§ **Task statement**
Your answer should consist of each line below that contains the string "form".

|---|

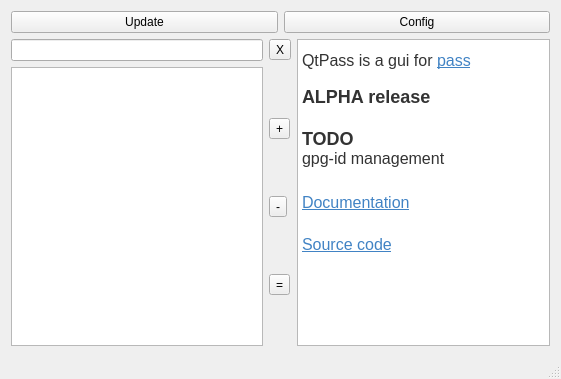
Old version of the form mainwindow.ui in the repository IJHack/QtPass.
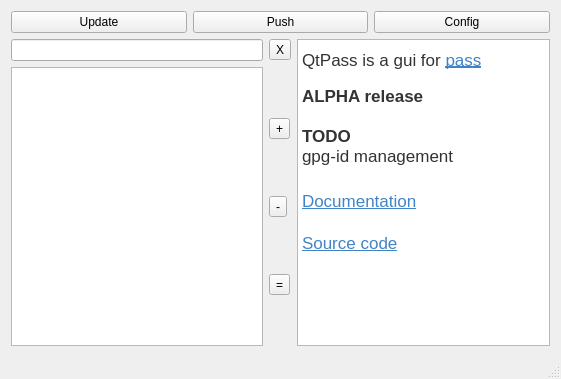
New version of the form.

Commit message: Adding push button to push git repo

Diff of the .ui file:
```diff
--- a/mainwindow.ui
+++ b/mainwindow.ui
@@ -24,6 +24,13 @@
         </property>
        </widget>
       </item>
+      <item>
+       <widget class="QPushButton" name="pushButton">
+        <property name="text">
+         <string>Push</string>
+        </property>
+       </widget>
+      </item>
       <item>
        <widget class="QPushButton" name="configButton">
         <property name="text">
@@ -83,16 +90,16 @@
          <string>&lt;!DOCTYPE HTML PUBLIC &quot;-//W3C//DTD HTML 4.0//EN&quot; &quot;http://www.w3.org/TR/REC-html40/strict.dtd&quot;&gt;
 &lt;html&gt;&lt;head&gt;&lt;meta name=&quot;qrichtext&quot; content=&quot;1&quot; /&gt;&lt;style type=&quot;text/css&quot;&gt;
 p, li { white-space: pre-wrap; }
-&lt;/style&gt;&lt;/head&gt;&lt;body style=&quot; font-family:'.Helvetica Neue DeskInterface'; font-size:13pt; font-weight:400; font-style:normal;&quot;&gt;
-&lt;p style=&quot; margin-top:0px; margin-bottom:16px; margin-left:0px; margin-right:0px; -qt-block-indent:0; text-indent:0px; line-height:25.6px;&quot;&gt;&lt;span style=&quot; font-family:'Helvetica Neue,Helvetica,Segoe UI,Arial,freesans,sans-serif'; font-size:16px; color:#333333;&quot;&gt;QtPass is a gui for &lt;/span&gt;&lt;a href=&quot;http://www.passwordstore.org/&quot;&gt;&lt;span style=&quot; font-family:'Helvetica Neue,Helvetica,Segoe UI,Arial,freesans,sans-serif'; font-size:16px; text-decoration: underline; color:#4183c4; background-color:transparent;&quot;&gt;pass&lt;/span&gt;&lt;/a&gt;&lt;/p&gt;
-&lt;p style=&quot; margin-top:0px; margin-bottom:0px; margin-left:0px; margin-right:0px; -qt-block-indent:0; text-indent:0px;&quot;&gt;&lt;span style=&quot; font-family:'Helvetica Neue,Helvetica,Segoe UI,Arial,freesans,sans-serif'; font-size:x-large; font-weight:600; color:#333333;&quot;&gt;ALPHA release&lt;/span&gt;&lt;/p&gt;
-&lt;p style=&quot;-qt-paragraph-type:empty; margin-top:0px; margin-bottom:0px; margin-left:0px; margin-right:0px; -qt-block-indent:0; text-indent:0px; font-family:'Helvetica Neue,Helvetica,Segoe UI,Arial,freesans,sans-serif'; font-size:x-large; font-weight:600; color:#333333;&quot;&gt;&lt;br /&gt;&lt;/p&gt;
-&lt;p style=&quot; margin-top:0px; margin-bottom:0px; margin-left:0px; margin-right:0px; -qt-block-indent:0; text-indent:0px;&quot;&gt;&lt;span style=&quot; font-family:'Helvetica Neue,Helvetica,Segoe UI,Arial,freesans,sans-serif'; font-size:x-large; font-weight:600; color:#333333;&quot;&gt;TODO&lt;/span&gt;&lt;/p&gt;
-&lt;li style=&quot; font-family:'Helvetica Neue,Helvetica,Segoe UI,Arial,freesans,sans-serif'; font-size:16px; color:#333333;&quot; style=&quot; margin-top:0px; margin-bottom:0px; margin-left:0px; margin-right:0px; -qt-block-indent:0; text-indent:0px;&quot;&gt;&lt;span style=&quot; font-size:16px;&quot;&gt;gpg-id management&lt;/span&gt;&lt;/li&gt;&lt;/ol&gt;
-&lt;p style=&quot;-qt-paragraph-type:empty; margin-top:0px; margin-bottom:0px; margin-left:0px; margin-right:0px; -qt-block-indent:0; text-indent:0px; font-family:'Helvetica Neue,Helvetica,Segoe UI,Arial,freesans,sans-serif'; font-size:16px; color:#333333;&quot;&gt;&lt;br /&gt;&lt;/p&gt;
-&lt;p style=&quot; margin-top:0px; margin-bottom:16px; margin-left:0px; margin-right:0px; -qt-block-indent:0; text-indent:0px; line-height:25.6px;&quot;&gt;&lt;a href=&quot;http://ijhack.github.io/qtpass/&quot;&gt;&lt;span style=&quot; font-family:'Helvetica Neue,Helvetica,Segoe UI,Arial,freesans,sans-serif'; font-size:16px; text-decoration: underline; color:#4183c4; background-color:transparent;&quot;&gt;Documentation&lt;/span&gt;&lt;/a&gt;&lt;/p&gt;
-&lt;p style=&quot; margin-top:0px; margin-bottom:0px; margin-left:0px; margin-right:0px; -qt-block-indent:0; text-indent:0px; line-height:25.6px;&quot;&gt;&lt;a href=&quot;https://github.com/IJHack/qtpass&quot;&gt;&lt;span style=&quot; font-family:'Helvetica Neue,Helvetica,Segoe UI,Arial,freesans,sans-serif'; font-size:16px; text-decoration: underline; color:#4183c4; background-color:transparent;&quot;&gt;Source code&lt;/span&gt;&lt;/a&gt;&lt;/p&gt;
-&lt;p style=&quot;-qt-paragraph-type:empty; margin-top:0px; margin-bottom:0px; margin-left:0px; margin-right:0px; -qt-block-indent:0; text-indent:0px; font-family:'Helvetica Neue,Helvetica,Segoe UI,Arial,freesans,sans-serif'; color:#333333;&quot;&gt;&lt;br /&gt;&lt;/p&gt;&lt;/body&gt;&lt;/html&gt;</string>
+&lt;/style&gt;&lt;/head&gt;&lt;body style=&quot; font-family:'Sans Serif'; font-size:9pt; font-weight:400; font-style:normal;&quot;&gt;
+&lt;p style=&quot; margin-top:0px; margin-bottom:16px; margin-left:0px; margin-right:0px; -qt-block-indent:0; text-indent:0px; line-height:25.6px;&quot;&gt;&lt;span style=&quot; font-family:'Helvetica Neue,Helvetica,Segoe UI,Arial,freesans,sans-serif'; font-size:13pt; color:#333333;&quot;&gt;QtPass is a gui for &lt;/span&gt;&lt;a href=&quot;http://www.passwordstore.org/&quot;&gt;&lt;span style=&quot; font-family:'Helvetica Neue,Helvetica,Segoe UI,Arial,freesans,sans-serif'; font-size:13pt; text-decoration: underline; color:#4183c4; background-color:transparent;&quot;&gt;pass&lt;/span&gt;&lt;/a&gt;&lt;/p&gt;
+&lt;p style=&quot; margin-top:0px; margin-bottom:0px; margin-left:0px; margin-right:0px; -qt-block-indent:0; text-indent:0px;&quot;&gt;&lt;span style=&quot; font-family:'Helvetica Neue,Helvetica,Segoe UI,Arial,freesans,sans-serif'; font-size:13pt; font-weight:600; color:#333333;&quot;&gt;ALPHA release&lt;/span&gt;&lt;/p&gt;
+&lt;p style=&quot;-qt-paragraph-type:empty; margin-top:0px; margin-bottom:0px; margin-left:0px; margin-right:0px; -qt-block-indent:0; text-indent:0px; font-family:'Helvetica Neue,Helvetica,Segoe UI,Arial,freesans,sans-serif'; font-size:13pt; font-weight:600; color:#333333;&quot;&gt;&lt;br /&gt;&lt;/p&gt;
+&lt;p style=&quot; margin-top:0px; margin-bottom:0px; margin-left:0px; margin-right:0px; -qt-block-indent:0; text-indent:0px;&quot;&gt;&lt;span style=&quot; font-family:'Helvetica Neue,Helvetica,Segoe UI,Arial,freesans,sans-serif'; font-size:13pt; font-weight:600; color:#333333;&quot;&gt;TODO&lt;/span&gt;&lt;/p&gt;
+&lt;p style=&quot; margin-top:0px; margin-bottom:0px; margin-left:0px; margin-right:0px; -qt-block-indent:0; text-indent:0px;&quot;&gt;&lt;span style=&quot; font-family:'Helvetica Neue,Helvetica,Segoe UI,Arial,freesans,sans-serif'; font-size:13pt; color:#333333;&quot;&gt;gpg-id management&lt;/span&gt;&lt;/p&gt;
+&lt;p style=&quot;-qt-paragraph-type:empty; margin-top:0px; margin-bottom:0px; margin-left:0px; margin-right:0px; -qt-block-indent:0; text-indent:0px; font-family:'Helvetica Neue,Helvetica,Segoe UI,Arial,freesans,sans-serif'; font-size:13pt; color:#333333;&quot;&gt;&lt;br /&gt;&lt;/p&gt;
+&lt;p style=&quot; margin-top:0px; margin-bottom:16px; margin-left:0px; margin-right:0px; -qt-block-indent:0; text-indent:0px; line-height:25.6px;&quot;&gt;&lt;a href=&quot;http://ijhack.github.io/qtpass/&quot;&gt;&lt;span style=&quot; font-family:'Helvetica Neue,Helvetica,Segoe UI,Arial,freesans,sans-serif'; font-size:13pt; text-decoration: underline; color:#4183c4; background-color:transparent;&quot;&gt;Documentation&lt;/span&gt;&lt;/a&gt;&lt;/p&gt;
+&lt;p style=&quot; margin-top:0px; margin-bottom:0px; margin-left:0px; margin-right:0px; -qt-block-indent:0; text-indent:0px; line-height:25.6px;&quot;&gt;&lt;a href=&quot;https://github.com/IJHack/qtpass&quot;&gt;&lt;span style=&quot; font-family:'Helvetica Neue,Helvetica,Segoe UI,Arial,freesans,sans-serif'; font-size:13pt; text-decoration: underline; color:#4183c4; background-color:transparent;&quot;&gt;Source code&lt;/span&gt;&lt;/a&gt;&lt;/p&gt;
+&lt;p style=&quot;-qt-paragraph-type:empty; margin-top:0px; margin-bottom:0px; margin-left:0px; margin-right:0px; -qt-block-indent:0; text-indent:0px; font-family:'Helvetica Neue,Helvetica,Segoe UI,Arial,freesans,sans-serif'; font-size:13pt; color:#333333;&quot;&gt;&lt;br /&gt;&lt;/p&gt;&lt;/body&gt;&lt;/html&gt;</string>
         </property>
        </widget>
       </item>
```
Left out of the diff: 6 changed lines with no effect on the pictures. The commit also changes 2 other files.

|---|

§ **Exercise response**
Old version of the form mainwindow.ui in the repository IJHack/QtPass.
New version of the form.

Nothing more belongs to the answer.